Evidence for an accelerating universe
One of the observational foundations for the big bang model of cosmology was the observed expansion of the universe. Measurement of the expansion rate is a critical part of the study, and it has been found that the expansion rate is very nearly "flat". That is, the universe is very close to the critical density, above which it would slow down and collapse inward toward a future "big crunch". One of the great challenges of astronomy and astrophysics is distance measurement over the vast distances of the universe. Since the 1990s it has become apparent that type Ia supernovae offer a unique opportunity for the consistent measurement of distance out to perhaps 1000 Mpc. Measurement at these great distances provided the first data to suggest that the expansion rate of the universe is actually accelerating. That acceleration implies an energy density that acts in opposition to gravity which would cause the expansion to accelerate. This is an energy density which we have not directly detected observationally and it has been given the name "dark energy".

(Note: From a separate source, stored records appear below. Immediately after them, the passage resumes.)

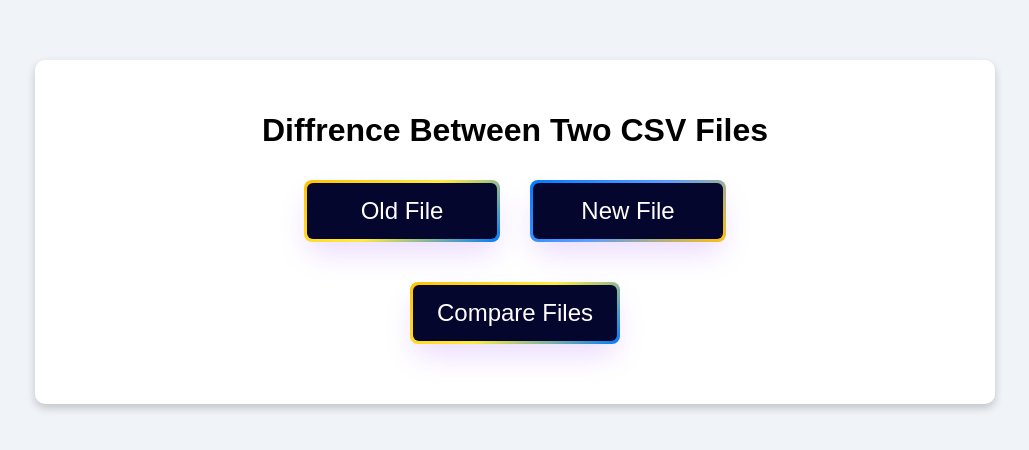
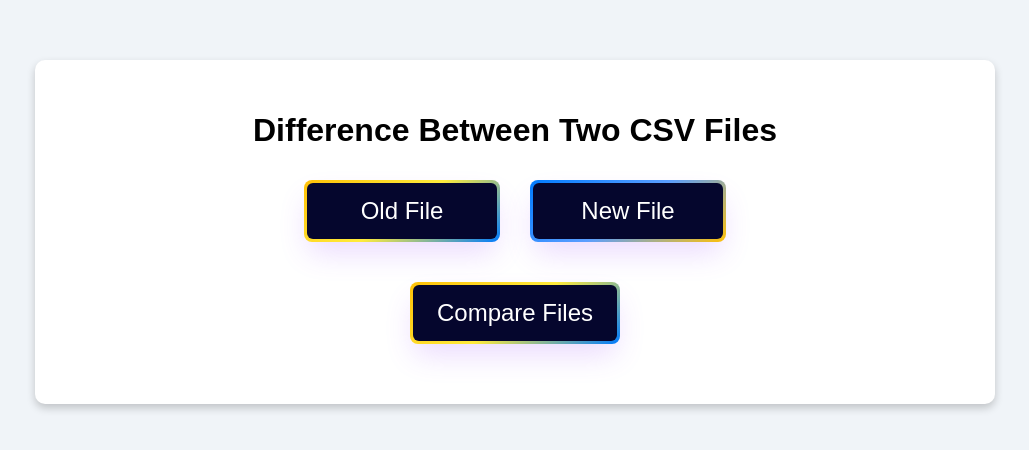
Before and after one commit to BrianWanamaker/CompareCSVFiles, a plain HTML site: page index.html in a window 1280 px wide. Shown: the part 168-618 px from the top of the page, without its empty margins (125-1154 px from the left). Drawn offline with Linux system fonts and the light colour scheme.

Commit message:
fixed spelling

```diff
--- a/index.html
+++ b/index.html
@@ -9,7 +9,7 @@
 </head>
 <body>
     <div class="container">
-        <h1>Diffrence Between Two CSV Files</h1>
+        <h1>Difference Between Two CSV Files</h1>
         <div class="button-container">
             <button class="button-64 button-yellow-blue" role="button" onclick="document.getElementById('file1').click()">
                 <span class="text">Old File</span>
```
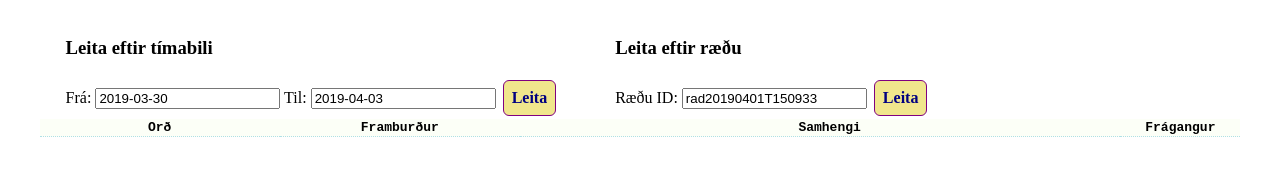
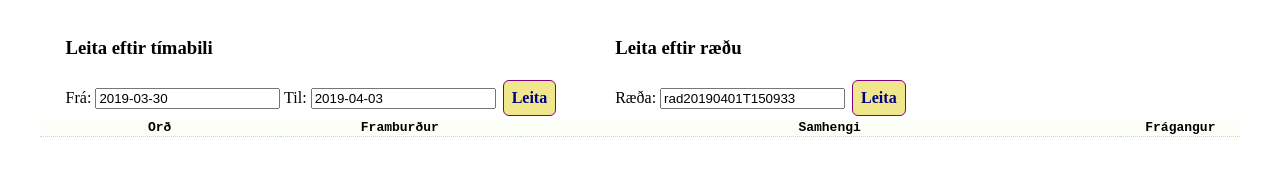
Before and after one commit to judyfong/XML_Editor, a plain HTML site: page www/new_words.html in a window 1280 px wide. Drawn offline with nearby package versions, Linux system fonts and the light colour scheme.

Commit message:
Use client preferred wording

```diff
--- a/www/new_words.html
+++ b/www/new_words.html
@@ -2,7 +2,7 @@
 <html lang="is">
   <head>
     <meta http-equiv="Content-Type" content="text/html; charset=UTF-8" />
-    <title>Listi yfir nýjum orðum</title>
+    <title>Listi yfir ný orð</title>
 
     <script src="scripts/special_characters.js"></script>
     <script src="scripts/new_words.js"></script>
@@ -230,7 +230,7 @@
           <h3>
           Leita eftir ræðu
           </h3>
-          <span> Ræðu ID: <input type="text" id="speech-id" value="rad20190401T150933"></span>
+          <span> Ræða: <input type="text" id="speech-id" value="rad20190401T150933"></span>
           <button class="save-button" id="search-speech-button">Leita</button>
         </div>
       </div>
```
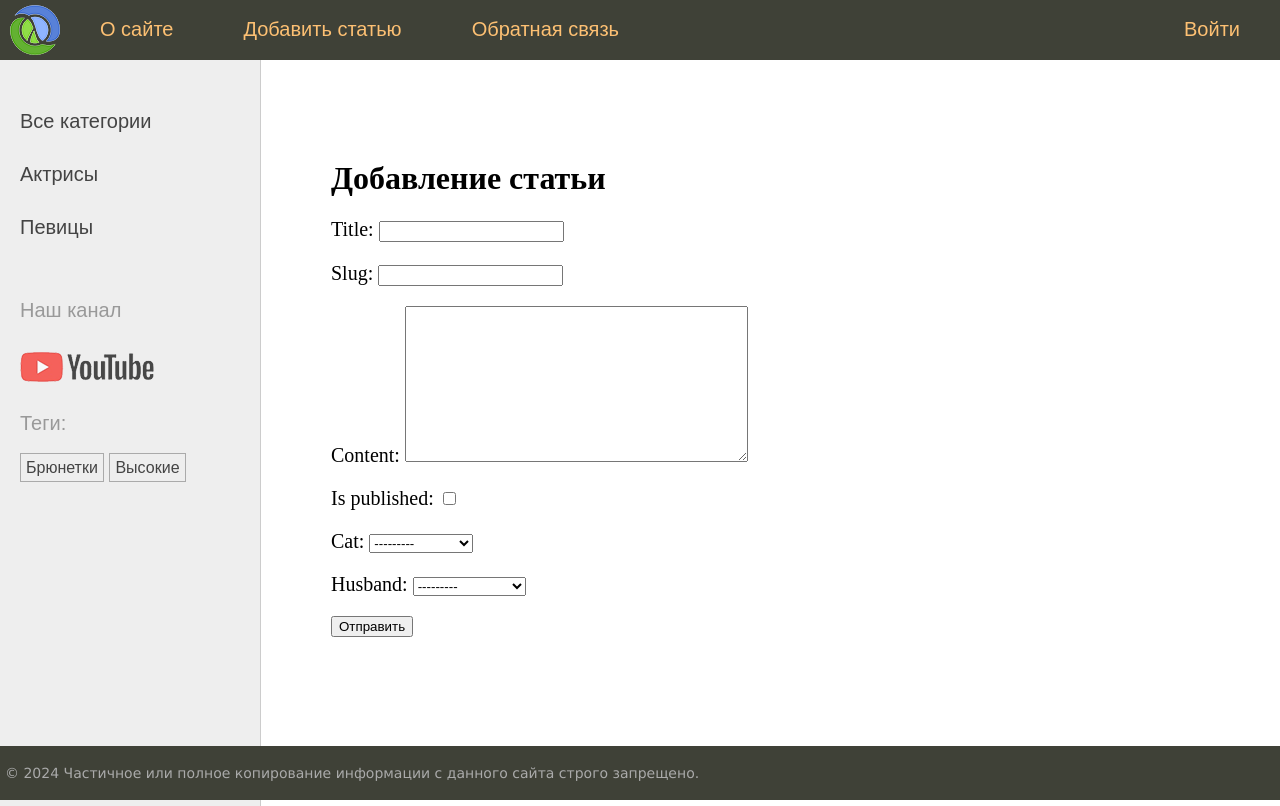
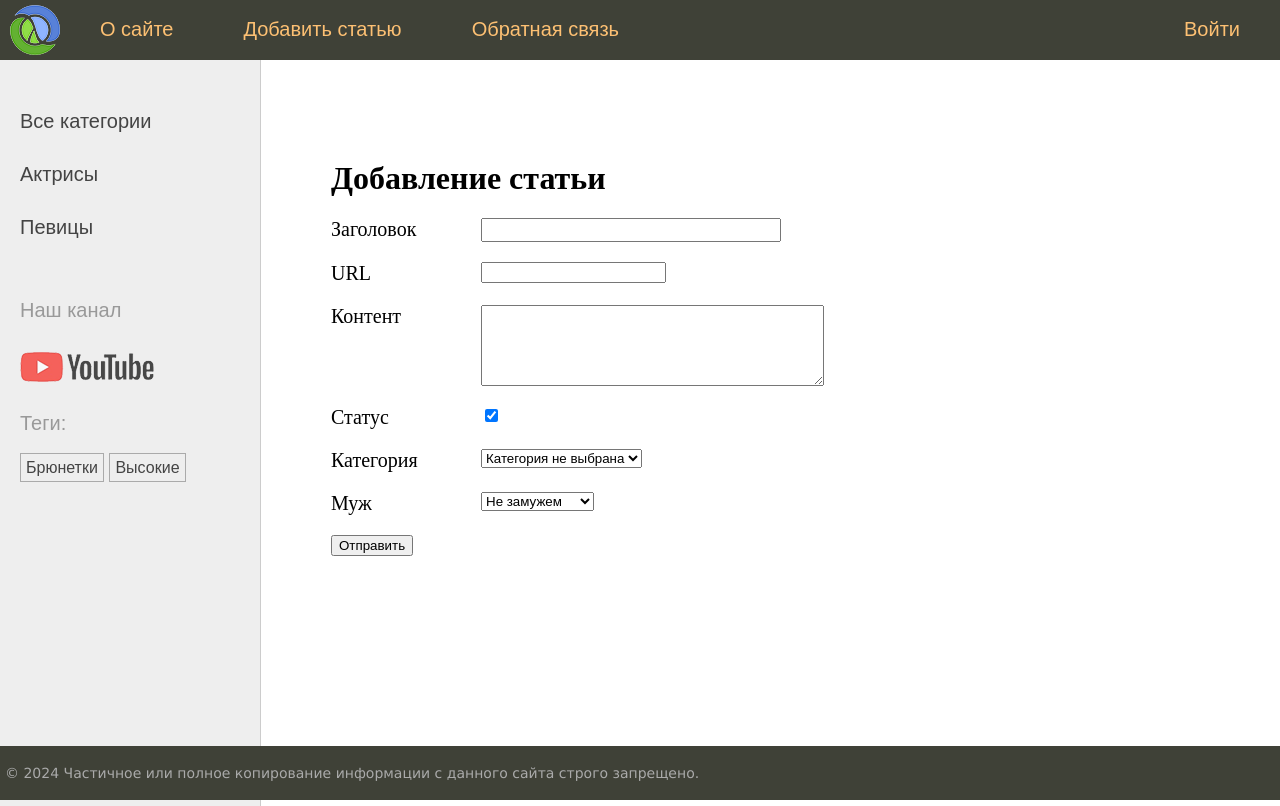
Before and after one commit to Du55yDuck/First_Django_project, a Django app: page /addpage/ in a window 1280 px wide. Run offline with Django 5.2, Linux system fonts and the light colour scheme; data comes from the database, SQL or seed files in the repository; both versions use the stored data as it was after the commit.

Commit message:
Add new parameters in AddPostform. Fix addpage. Change def addpage.

```diff
--- a/sitewomen/women/forms.py
+++ b/sitewomen/women/forms.py
@@ -3,9 +3,14 @@ from .models import Category, Husband
 
 
 class AddPostForm(forms.Form):  # класс не связан с моделью для примера(служит для автоматизации полей формы)
-    title = forms.CharField(max_length=255)  # Атрибуты называются также для простоты как в модели(связан с html-формой)
-    slug = forms.SlugField(max_length=255)
-    content = forms.CharField(widget=forms.Textarea(), required=False)  # widget для тонкой настр-ки отобр-я поля в html
-    is_published = forms.BooleanField(required=False)  # required=False - указывает на необязательное заполнение поля
-    cat = forms.ModelChoiceField(queryset=Category.objects.all())  # Отображение поля в виде выпадающего списка
-    husband = forms.ModelChoiceField(queryset=Husband.objects.all(), required=False)
+    title = forms.CharField(max_length=255, label="Заголовок", widget=forms.TextInput(attrs={'class': 'form-input'}))
+    # Атрибуты называются также как в модели для сохранения в БД в дальнейшем(связан с html-формой) + стиль 'form-input'
+    slug = forms.SlugField(max_length=255, label="URL")  # label - меняет название поля
+    content = forms.CharField(widget=forms.Textarea(attrs={'color': 50, 'rows': 5}), required=False, label="Контент")
+    # widget для тонкой настройки отображения поля в html + Textarea(с заданными параметрами в отображаемых полях)
+    is_published = forms.BooleanField(required=False, initial=True, label="Статус")  # required=False - указывает на
+    # необязательное заполнение поля + initial - авто галочка в поле при входе на страницу
+    cat = forms.ModelChoiceField(queryset=Category.objects.all(), empty_label="Категория не выбрана", label="Категория")
+    # Отображение поля в виде выпадающего списка
+    husband = forms.ModelChoiceField(queryset=Husband.objects.all(), required=False, empty_label="Не замужем",
+                                     label="Муж")  # empty_label - отображение надписи в пустом поле
--- a/sitewomen/women/templates/women/addpage.html
+++ b/sitewomen/women/templates/women/addpage.html
@@ -4,7 +4,11 @@
 <h1>{{title}}</h1>
 <form action="" method="post">  <! Формы для полей на странице добавления статей, "" - отрабатывает на текущей странице >
     {% csrf_token %} <! CSRF - для защиты вводимых данных по требованию безопасности >
-    {{ form.as_p }}  <! Форма для отображения полей из шаблона class AddPostForm по методу as_p >
+    <div class="form-error">{{ form.non_field_errors }}</div>  <! Отображение ошибок в заполнении полей формы>
+    {% for f in form %} <! Цикл для перебора полей формы>
+    <p><label class="form-label" for="{{ f.id_for_label }}">{{ f.label }}</label>{{ f }}</p>  <! Вывод текущего поля>
+    <div class="form_error">{{ f.errors }}</div>  <! Отображение ошибок>
+    {% endfor %}
     <p><button type="submit">Отправить</button> </p>
 </form>
 {% endblock %}
--- a/sitewomen/women/views.py
+++ b/sitewomen/women/views.py
@@ -48,7 +48,12 @@ def addpage(request):  # ф-я для добавления контента (в
     if request.method == 'POST':  # Проверка на POST запрос
         form = AddPostForm(request.POST)  # экземпляр класса нашей формы для отображения в шаблоне addpage.html + данные
         if form.is_valid():  # Если проверка на уровне сервера проходит с помощью метода is_valid
-            print(form.cleaned_data)  # выводит очищенные данные в консоль
+            # print(form.cleaned_data)  # выводит очищенные данные в консоль
+            try:  # сохранение данных в БД и вывод исключения в случае ошибки
+                Women.objects.create(**form.cleaned_data)  # Из модели Women.objects создать новый объект + распаковать
+                return redirect('home')  # если статья добавлена успешно, то переход на главную страницу.
+            except:  # словарь из clean_data(содержит набор всех необходимых полей)
+                form.add_error(None, "Ошибка добавления поста")  # вывод сообщения об ошибке
     else:
         form = AddPostForm()  # Иначе form с GET запросом возвращает form с пустыми полями(GET - уровень браузера)
 
```
Also changed, not shown: sitewomen/db.sqlite3.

The type Ia supernova evidence for an accelerated universe has been discussed by Perlmutter and the diagrams below follows his illustration in Physics Today.
The data summarized in the illustration above involve the measurement of the redshifts of the distant supernovae. The observed magnitudes are plotted against the redshift parameter z. Note that there are a number of Type 1a supernovae around z=.6, which with a Hubble constant of 71 km/s/mpc is a distance of about 5 billion light years.
Carroll & Ostlie